The Myth of Untouched Wilderness That Gave Rise to Modern Miami

Indians, Slaves, and Spanish Missionaries Settled the Area, but Marketers and Entrepreneurs Erased Their Legacy

Miami is widely known as the “Magic City.” It earned its nickname in the late 19th and early 20th centuries, shortly after the arrival of Henry Flagler’s East Coast Railroad and the opening of his opulent Royal Palm Hotel in 1897. Visitors from across the country were lured to this extravagant five-story hotel, at the edge of the nation’s southernmost frontier. From their vantage point, South Florida was the Wild West—and Miami could only exist if incoming settlers were able to tame it. And tame it they did.

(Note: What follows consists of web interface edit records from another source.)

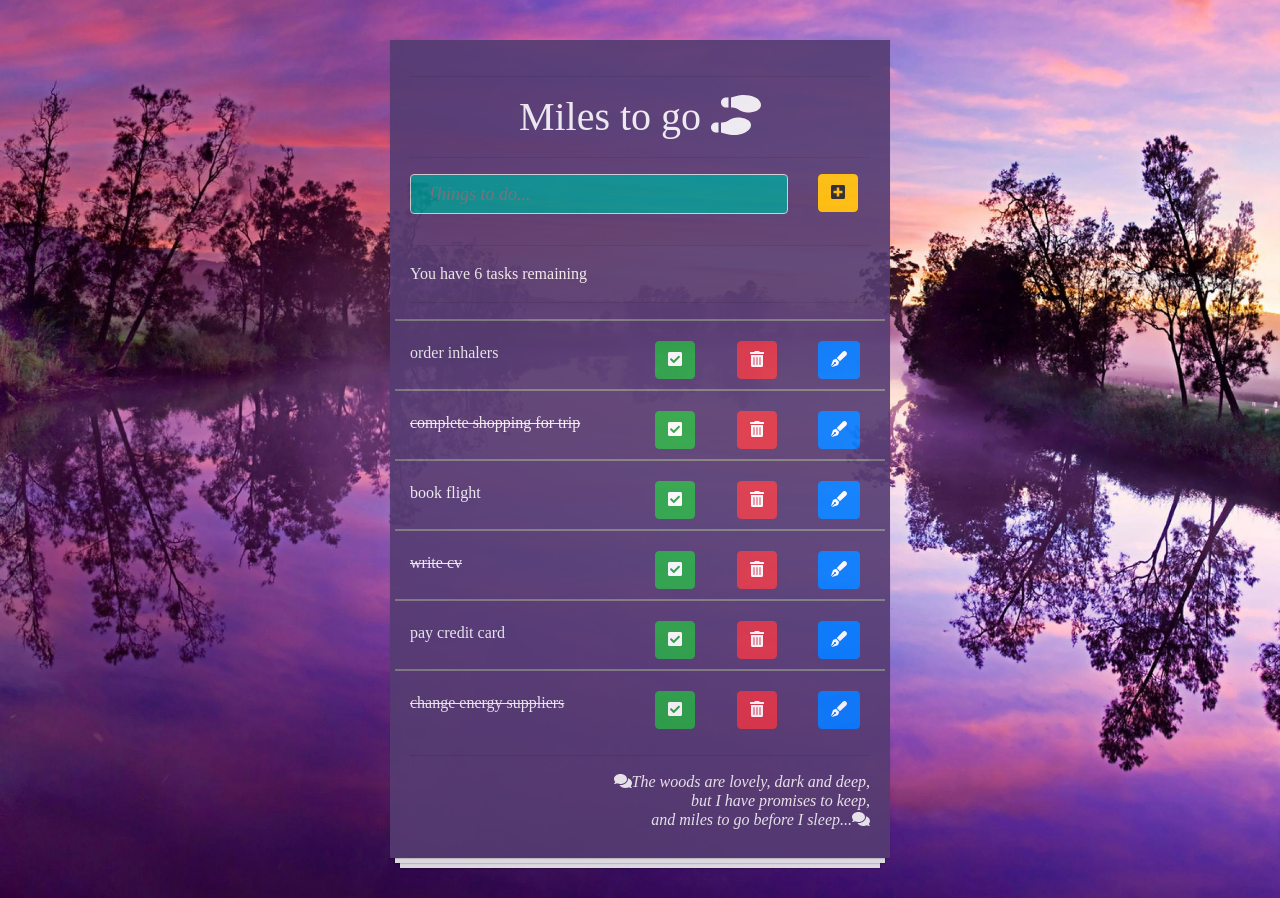
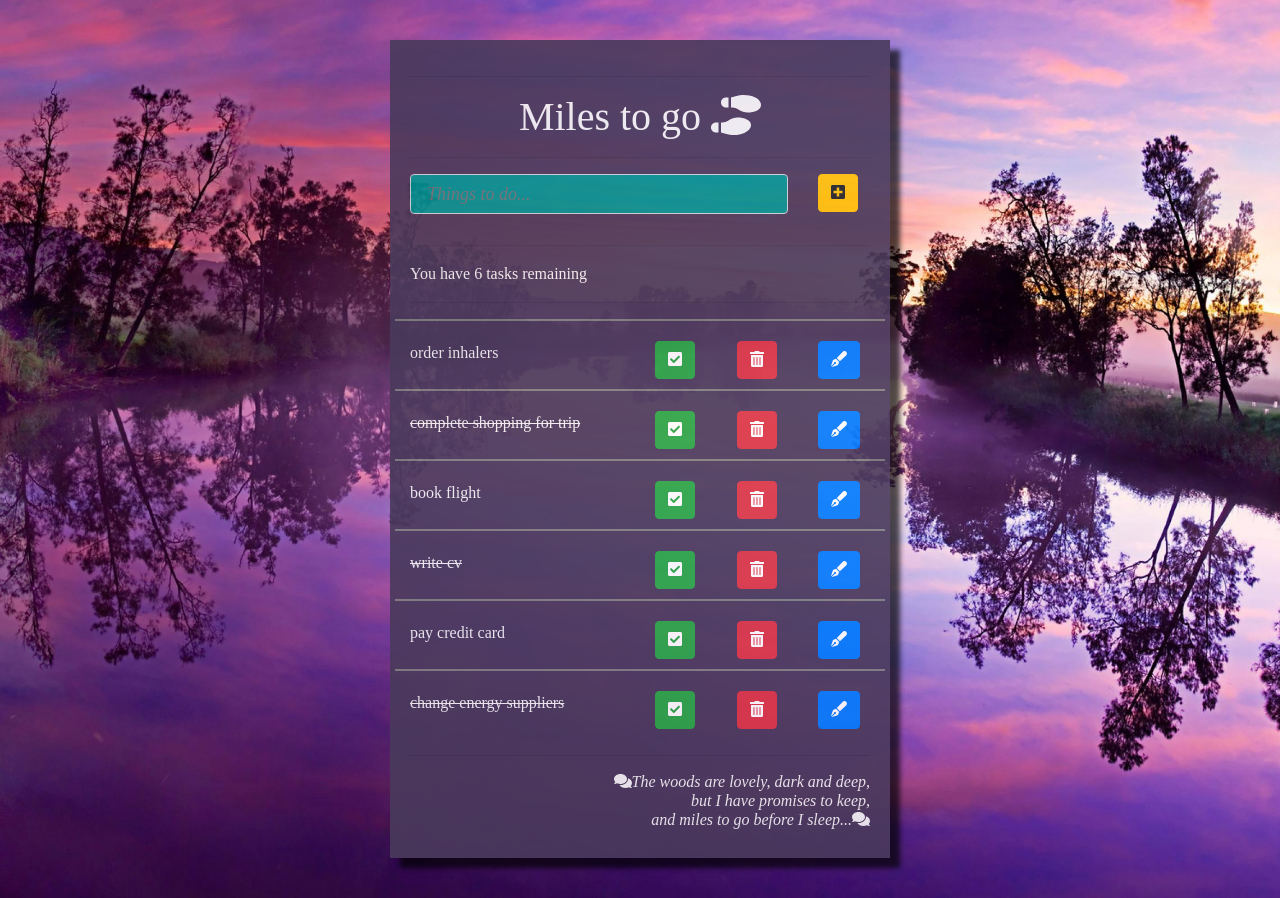
Before and after one commit to Saadi-design/todo_app_frontend, a React (Create React App) app: page / in a window 1280 px wide. Built offline with nearby package versions, Linux system fonts and the light colour scheme.

Commit message:
box shadow

```diff
--- a/src/App.css
+++ b/src/App.css
@@ -1,23 +1,15 @@
 .App{
-  background-color: #553c72;
+  background-color: #4a3a5c;
   opacity: 0.9;
   min-height:600px;
   width: 500px;
   margin: 40px auto;
   text-align: left;
   padding: 20px;
-  box-shadow:
-  /* The top layer shadow */
-      0 1px 1px rgba(0,0,0,0.15),
-          /* The second layer */
-      0 10px 0 -5px #eee,
-          /* The second layer shadow */
-      0 10px 1px -4px rgba(0,0,0,0.15),
-          /* The third layer */
-      0 20px 0 -10px #eee,
-          /* The third layer shadow */
-      0 20px 1px -9px rgba(0,0,0,0.15);
- }
+  box-shadow: 10px 10px 5px 0px rgba(0,0,0,0.75);
+  -moz-box-shadow: 10px 10px 5px 0px rgba(0,0,0,0.75);
+  box-shadow: 10px 10px 5px 0px rgba(0,0,0,0.75);
+}
 
 .App-logo {
   height: 40vmin;
@@ -30,3 +22,14 @@
 .completedTask {
   text-decoration: line-through;
 }
+
+/* 0 1px 1px rgba(0,0,0,0.15),
+
+      0 10px 0 -5px #eee,
+
+      0 10px 1px -4px rgba(0,0,0,0.15),
+
+      0 20px 0 -10px #eee,
+
+      0 20px 1px -9px rgba(0,0,0,0.15);
+ }  */
```
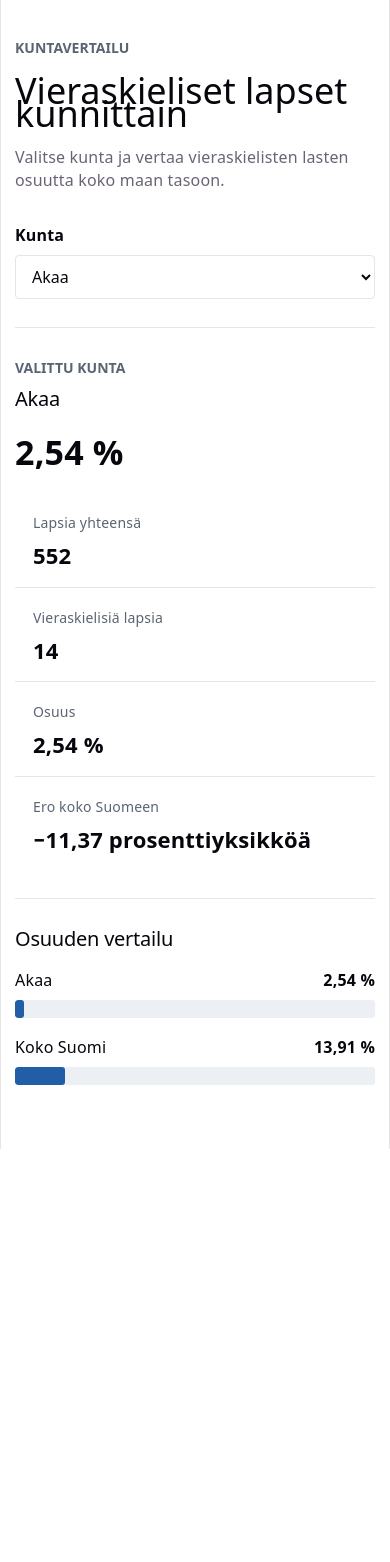
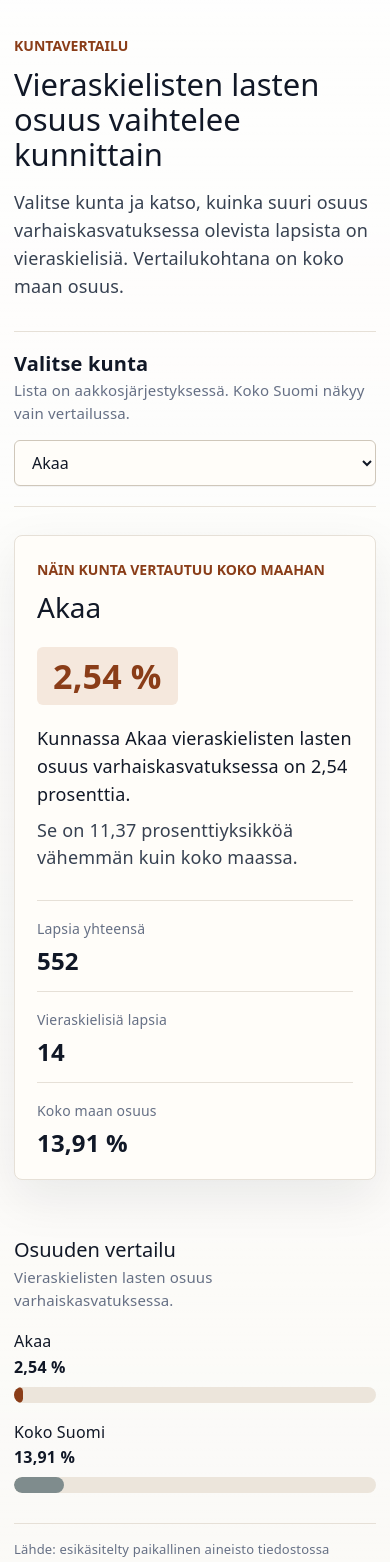
Before and after one commit to vvahla/yle-koodaava-tehtava, a React (Vite) app: page / in a window 390 px wide. Shown: the top 1562 px of the page. Before the commit the page ends 1149 px from the top, so only its background shows below. Built offline with nearby package versions, Linux system fonts and the light colour scheme.

Commit message:
Add better UX and styling

```diff
--- a/src/App.css
+++ b/src/App.css
@@ -1,49 +1,72 @@
 .page {
-  width: min(920px, calc(100% - 40px));
+  width: min(880px, calc(100% - 40px));
   margin: 0 auto;
-  padding: 56px 0;
+  padding: 56px 0 40px;
   text-align: left;
 }
 
 .intro {
-  max-width: 680px;
-  margin-bottom: 32px;
+  max-width: 760px;
+  margin-bottom: 30px;
 }
 
-.eyebrow {
-  margin: 0 0 8px;
-  color: var(--muted);
+.eyebrow,
+.result-kicker {
+  margin: 0 0 10px;
+  color: var(--accent-strong);
   font-size: 14px;
   font-weight: 700;
   letter-spacing: 0;
   text-transform: uppercase;
 }
 
+.intro h1 {
+  max-width: 780px;
+  margin: 0 0 18px;
+  font-size: 52px;
+  line-height: 1.06;
+}
+
 .intro p:not(.eyebrow) {
-  max-width: 620px;
+  max-width: 680px;
   color: var(--text);
+  font-size: 20px;
+  line-height: 1.55;
 }
 
 .selector-section {
   display: grid;
-  gap: 8px;
+  grid-template-columns: 1fr minmax(240px, 330px);
+  align-items: end;
+  gap: 20px;
   margin-bottom: 28px;
+  padding: 20px 0;
+  border-block: 1px solid var(--border);
 }
 
 .selector-section label {
+  display: block;
+  margin-bottom: 4px;
   color: var(--text-h);
+  font-size: 20px;
   font-weight: 700;
 }
 
+.selector-section p {
+  color: var(--muted);
+  font-size: 15px;
+}
+
 select {
-  width: min(420px, 100%);
-  min-height: 44px;
-  padding: 8px 40px 8px 12px;
-  border: 1px solid var(--border);
-  border-radius: 4px;
+  width: 100%;
+  min-height: 46px;
+  padding: 9px 42px 9px 13px;
+  border: 1px solid var(--input-border);
+  border-radius: 6px;
   color: var(--text-h);
-  background: var(--bg);
+  background: var(--surface);
   font: inherit;
+  box-shadow: 0 1px 0 rgba(15, 23, 42, 0.04);
 }
 
 select:focus-visible {
@@ -51,57 +74,80 @@ select:focus-visible {
   outline-offset: 2px;
 }
 
-.result,
-.comparison {
-  padding: 28px 0;
-  border-top: 1px solid var(--border);
+.result-card {
+  padding: 30px;
+  border: 1px solid var(--border);
+  border-radius: 8px;
+  background: var(--surface);
+  box-shadow: 0 18px 50px rgba(15, 23, 42, 0.08);
+  animation: result-in 260ms ease-out;
 }
 
-.result-heading {
-  display: flex;
-  align-items: flex-start;
-  justify-content: space-between;
+.result-lede {
+  display: grid;
+  grid-template-columns: minmax(0, 1fr) auto;
+  align-items: start;
   gap: 24px;
-  margin-bottom: 24px;
+  margin-bottom: 20px;
 }
 
-.result-heading h2,
-.comparison h2 {
+.result-lede h2 {
   margin: 0;
+  font-size: 34px;
+  line-height: 1.15;
 }
 
-.share-value {
-  color: var(--text-h);
-  font-size: 40px;
-  font-weight: 700;
+.main-percentage {
+  min-width: 150px;
+  padding: 12px 16px;
+  border-radius: 6px;
+  color: var(--accent-strong);
+  background: var(--accent-soft);
+  font-size: 42px;
+  font-weight: 800;
   line-height: 1;
+  text-align: center;
   white-space: nowrap;
 }
 
+.story-sentence,
+.comparison-sentence {
+  max-width: 700px;
+  color: var(--text-h);
+  font-size: 21px;
+  line-height: 1.55;
+}
+
+.comparison-sentence {
+  margin-top: 8px;
+  color: var(--text);
+}
+
 .notice {
-  margin-bottom: 20px;
-  padding: 12px 14px;
+  max-width: 680px;
+  padding: 13px 15px;
   border-left: 4px solid var(--notice);
+  border-radius: 0 6px 6px 0;
   color: var(--text-h);
   background: var(--notice-bg);
+  line-height: 1.5;
 }
 
 .stats {
   display: grid;
-  grid-template-columns: repeat(4, minmax(0, 1fr));
-  gap: 1px;
-  margin: 0;
-  background: var(--border);
+  grid-template-columns: repeat(3, minmax(0, 1fr));
+  gap: 16px;
+  margin: 28px 0 0;
 }
 
 .stats div {
   min-width: 0;
-  padding: 18px;
-  background: var(--bg);
+  padding-top: 16px;
+  border-top: 1px solid var(--border);
 }
 
 .stats dt {
-  margin-bottom: 8px;
+  margin-bottom: 6px;
   color: var(--muted);
   font-size: 14px;
 }
@@ -109,7 +155,7 @@ select:focus-visible {
 .stats dd {
   margin: 0;
   color: var(--text-h);
-  font-size: 22px;
+  font-size: 24px;
   font-weight: 700;
   line-height: 1.2;
 }
@@ -117,6 +163,17 @@ select:focus-visible {
 .comparison {
   display: grid;
   gap: 18px;
+  margin-top: 30px;
+  padding: 28px 0 4px;
+}
+
+.section-heading h2 {
+  margin: 0 0 4px;
+}
+
+.section-heading p {
+  color: var(--muted);
+  font-size: 15px;
 }
 
 .comparison-bar {
@@ -136,9 +193,9 @@ select:focus-visible {
 }
 
 .bar-track {
-  height: 18px;
+  height: 16px;
   overflow: hidden;
-  border-radius: 3px;
+  border-radius: 999px;
   background: var(--bar-bg);
 }
 
@@ -146,23 +203,93 @@ select:focus-visible {
   height: 100%;
   border-radius: inherit;
   background: var(--bar-fill);
+  transition: width 360ms ease-out;
+}
+
+.comparison-bar.secondary .bar-fill {
+  background: var(--bar-fill-secondary);
+}
+
+.source-note {
+  margin-top: 26px;
+  padding-top: 16px;
+  border-top: 1px solid var(--border);
+  color: var(--muted);
+  font-size: 13px;
+  line-height: 1.5;
+}
+
+@keyframes result-in {
+  from {
+    opacity: 0;
+    transform: translateY(10px);
+  }
+
+  to {
+    opacity: 1;
+    transform: translateY(0);
+  }
 }
 
 @media (max-width: 760px) {
   .page {
-    width: min(100% - 28px, 920px);
-    padding: 36px 0;
+    width: min(100% - 28px, 880px);
+    padding: 34px 0 30px;
   }
 
-  .result-heading {
-    display: grid;
+  .intro h1 {
+    font-size: 36px;
+    line-height: 1.12;
   }
 
-  .share-value {
-    font-size: 34px;
+  .intro p:not(.eyebrow),
+  .story-sentence,
+  .comparison-sentence {
+    font-size: 18px;
   }
 
+  .selector-section,
+  .result-lede,
   .stats {
     grid-template-columns: 1fr;
   }
+
+  .selector-section {
+    gap: 14px;
+  }
+
+  .result-card {
+    padding: 22px;
+  }
+
+  .main-percentage {
+    width: fit-content;
+    min-width: 0;
+    font-size: 34px;
+  }
 }
+
+@media (max-width: 420px) {
+  .intro h1 {
+    font-size: 31px;
+  }
+
+  .result-lede h2 {
+    font-size: 28px;
+  }
+
+  .bar-label {
+    display: grid;
+    gap: 2px;
+  }
+}
+
+@media (prefers-reduced-motion: reduce) {
+  .result-card {
+    animation: none;
+  }
+
+  .bar-fill {
+    transition: none;
+  }
+}
--- a/src/App.jsx
+++ b/src/App.jsx
@@ -22,22 +22,45 @@ function formatPercentage(value) {
   return `${percentageFormatter.format(value)} %`
 }
 
-function formatDifference(selectedShare, nationalShare) {
+function formatPercentageText(value) {
+  if (value === null) {
+    return 'ei ole saatavilla'
+  }
+
+  return `${percentageFormatter.format(value)} prosenttia`
+}
+
+function getLocationText(municipality) {
+  if (municipality === 'Helsinki') {
+    return 'Helsingissä'
+  }
+
+  return `Kunnassa ${municipality}`
+}
+
+function getComparisonText(selectedShare, nationalShare) {
   if (selectedShare === null || nationalShare === null) {
-    return 'Ei saatavilla'
+    return 'Vertailua koko maahan ei voi laskea, koska osuus puuttuu.'
   }
 
   const difference = selectedShare - nationalShare
-  const sign = difference > 0 ? '+' : ''
+  const absoluteDifference = Math.abs(difference)
+  const formattedDifference = percentageFormatter.format(absoluteDifference)
 
-  return `${sign}${percentageFormatter.format(difference)} prosenttiyksikköä`
+  if (absoluteDifference < 0.005) {
+    return 'Se on samalla tasolla kuin koko maassa.'
+  }
+
+  const direction = difference > 0 ? 'enemmän' : 'vähemmän'
+
+  return `Se on ${formattedDifference} prosenttiyksikköä ${direction} kuin koko maassa.`
 }
 
-function ComparisonBar({ label, share }) {
+function ComparisonBar({ label, share, variant = 'primary' }) {
   const width = share === null ? 0 : Math.min(Math.max(share, 0), 100)
 
   return (
-    <div className="comparison-bar">
+    <div className={`comparison-bar ${variant}`}>
       <div className="bar-label">
         <span>{label}</span>
         <strong>{formatPercentage(share)}</strong>
@@ -81,22 +104,31 @@ function App() {
   }
 
   const shareIsMissing = selectedMunicipality.share === null
+  const mainSentence = `${getLocationText(
+    selectedMunicipality.municipality
+  )} vieraskielisten lasten osuus varhaiskasvatuksessa on ${formatPercentageText(
+    selectedMunicipality.share
+  )}.`
 
   return (
     <main className="page">
       <header className="intro">
         <p className="eyebrow">Kuntavertailu</p>
-        <h1>Vieraskieliset lapset kunnittain</h1>
+        <h1>Vieraskielisten lasten osuus vaihtelee kunnittain</h1>
         <p>
-          Valitse kunta ja vertaa vieraskielisten lasten osuutta koko maan
-          tasoon.
+          Valitse kunta ja katso, kuinka suuri osuus varhaiskasvatuksessa
+          olevista lapsista on vieraskielisiä. Vertailukohtana on koko maan
+          osuus.
         </p>
       </header>
 
       <section className="selector-section" aria-labelledby="municipality-label">
-        <label id="municipality-label" htmlFor="municipality-select">
-          Kunta
-        </label>
+        <div>
+          <label id="municipality-label" htmlFor="municipality-select">
+            Valitse kunta
+          </label>
+          <p>Lista on aakkosjärjestyksessä. Koko Suomi näkyy vain vertailussa.</p>
+        </div>
         <select
           id="municipality-select"
           value={selectedCode}
@@ -113,24 +145,32 @@ function App() {
         </select>
       </section>
 
-      <section className="result" aria-live="polite">
-        <div className="result-heading">
-          <div>
-            <p className="eyebrow">Valittu kunta</p>
-            <h2>{selectedMunicipality.municipality}</h2>
-          </div>
-          <p className="share-value">
+      <section
+        key={selectedMunicipality.municipalityCode}
+        className="result-card"
+        aria-live="polite"
+      >
+        <div className="result-kicker">Näin kunta vertautuu koko maahan</div>
+        <div className="result-lede">
+          <h2>{selectedMunicipality.municipality}</h2>
+          <p className="main-percentage">
             {formatPercentage(selectedMunicipality.share)}
           </p>
         </div>
 
-        {shareIsMissing && (
+        {shareIsMissing ? (
           <p className="notice">
             Osuutta ei voi laskea, koska lasten kokonaismäärä on nolla.
           </p>
+        ) : (
+          <p className="story-sentence">{mainSentence}</p>
         )}
 
-        <dl className="stats">
+        <p className="comparison-sentence">
+          {getComparisonText(selectedMunicipality.share, nationalData.share)}
+        </p>
+
+        <dl className="stats" aria-label="Kunnan luvut">
           <div>
             <dt>Lapsia yhteensä</dt>
             <dd>{formatNumber(selectedMunicipality.totalChildren)}</dd>
@@ -140,26 +180,32 @@ function App() {
             <dd>{formatNumber(selectedMunicipality.foreignLanguageChildren)}</dd>
           </div>
           <div>
-            <dt>Osuus</dt>
-            <dd>{formatPercentage(selectedMunicipality.share)}</dd>
-          </div>
-          <div>
-            <dt>Ero koko Suomeen</dt>
-            <dd>
-              {formatDifference(selectedMunicipality.share, nationalData.share)}
-            </dd>
+            <dt>Koko maan osuus</dt>
+            <dd>{formatPercentage(nationalData.share)}</dd>
           </div>
         </dl>
       </section>
 
       <section className="comparison" aria-labelledby="comparison-heading">
-        <h2 id="comparison-heading">Osuuden vertailu</h2>
+        <div className="section-heading">
+          <h2 id="comparison-heading">Osuuden vertailu</h2>
+          <p>Vieraskielisten lasten osuus varhaiskasvatuksessa.</p>
+        </div>
         <ComparisonBar
           label={selectedMunicipality.municipality}
           share={selectedMunicipality.share}
         />
-        <ComparisonBar label={NATIONAL_NAME} share={nationalData.share} />
+        <ComparisonBar
+          label={NATIONAL_NAME}
+          share={nationalData.share}
+          variant="secondary"
+        />
       </section>
+
+      <p className="source-note">
+        Lähde: esikäsitelty paikallinen aineisto tiedostossa
+        src/data/municipalities.json.
+      </p>
     </main>
   )
 }
--- a/src/index.css
+++ b/src/index.css
@@ -1,18 +1,23 @@
 :root {
-  --text: #6b6375;
-  --text-h: #08060d;
-  --muted: #5a6573;
-  --bg: #fff;
-  --border: #e5e4e7;
+  --text: #374151;
+  --text-h: #111827;
+  --muted: #667085;
+  --bg: #fbfaf7;
+  --surface: #fffdf9;
+  --border: #e6e0d7;
+  --input-border: #cfc7ba;
   --code-bg: #f4f3ec;
-  --accent: #aa3bff;
-  --accent-bg: rgba(170, 59, 255, 0.1);
-  --accent-border: rgba(170, 59, 255, 0.5);
-  --focus: rgba(34, 94, 168, 0.35);
-  --notice: #225ea8;
-  --notice-bg: #edf4fb;
-  --bar-bg: #eceff3;
-  --bar-fill: #225ea8;
+  --accent: #7c2d12;
+  --accent-strong: #8a3d18;
+  --accent-soft: #f5e8dd;
+  --accent-bg: rgba(124, 45, 18, 0.1);
+  --accent-border: rgba(124, 45, 18, 0.35);
+  --focus: rgba(132, 92, 45, 0.34);
+  --notice: #8a3d18;
+  --notice-bg: #f8efe7;
+  --bar-bg: #ece5db;
+  --bar-fill: #8a3d18;
+  --bar-fill-secondary: #7f8c8d;
   --social-bg: rgba(244, 243, 236, 0.5);
   --shadow:
     rgba(0, 0, 0, 0.1) 0 10px 15px -3px, rgba(0, 0, 0, 0.05) 0 4px 6px -2px;
@@ -23,7 +28,7 @@
 
   font: 18px/145% var(--sans);
   letter-spacing: 0.18px;
-  color-scheme: light dark;
+  color-scheme: light;
   color: var(--text);
   background: var(--bg);
   font-synthesis: none;
@@ -36,42 +41,17 @@
   }
 }
 
-@media (prefers-color-scheme: dark) {
-  :root {
-    --text: #9ca3af;
-    --text-h: #f3f4f6;
-    --muted: #b5bdc9;
-    --bg: #16171d;
-    --border: #2e303a;
-    --code-bg: #1f2028;
-    --accent: #c084fc;
-    --accent-bg: rgba(192, 132, 252, 0.15);
-    --accent-border: rgba(192, 132, 252, 0.5);
-    --focus: rgba(110, 168, 254, 0.45);
-    --notice: #6ea8fe;
-    --notice-bg: #1f2937;
-    --bar-bg: #2f3540;
-    --bar-fill: #6ea8fe;
-    --social-bg: rgba(47, 48, 58, 0.5);
-    --shadow:
-      rgba(0, 0, 0, 0.4) 0 10px 15px -3px, rgba(0, 0, 0, 0.25) 0 4px 6px -2px;
-  }
-
-  #social .button-icon {
-    filter: invert(1) brightness(2);
-  }
-}
-
 body {
   margin: 0;
+  background:
+    linear-gradient(180deg, rgba(255, 255, 255, 0.82), rgba(251, 250, 247, 0)),
+    var(--bg);
 }
 
 #root {
-  width: 1126px;
+  width: 100%;
   max-width: 100%;
   margin: 0 auto;
-  text-align: center;
-  border-inline: 1px solid var(--border);
   min-height: 100svh;
   display: flex;
   flex-direction: column;
@@ -97,7 +77,7 @@ h1 {
 h2 {
   font-size: 24px;
   line-height: 118%;
-  letter-spacing: -0.24px;
+  letter-spacing: 0;
   margin: 0 0 8px;
   @media (max-width: 1024px) {
     font-size: 20px;
@@ -107,8 +87,7 @@ p {
   margin: 0;
 }
 
-code,
-.counter {
+code {
   font-family: var(--mono);
   display: inline-flex;
   border-radius: 4px;
```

Miami’s population …

The Civil War General Whose Godly “Mission” Went Astray

Oliver Otis "Uh Oh" Howard Was a Crusader for Ex-Slaves and a Scourge of Native Americans

When God first visited him in 1857, Oliver Otis Howard was a lonely army lieutenant battling clouds of mosquitoes in a backwater posting that he described as a “field …

In Choosing to Be Cherokee, She Was Forced to Renounce the U.S.

Until 1930, American Women Like Harriett Gold Lost Their Citizenship When They Married Foreign Nationals, Even If Those “Foreigners” Were Native Americans

Mixed couples in the United States—those who crossed boundaries between Indian Nations and the European newcomers—left permanent legacies well beyond the families they created. They also shaped the meaning of …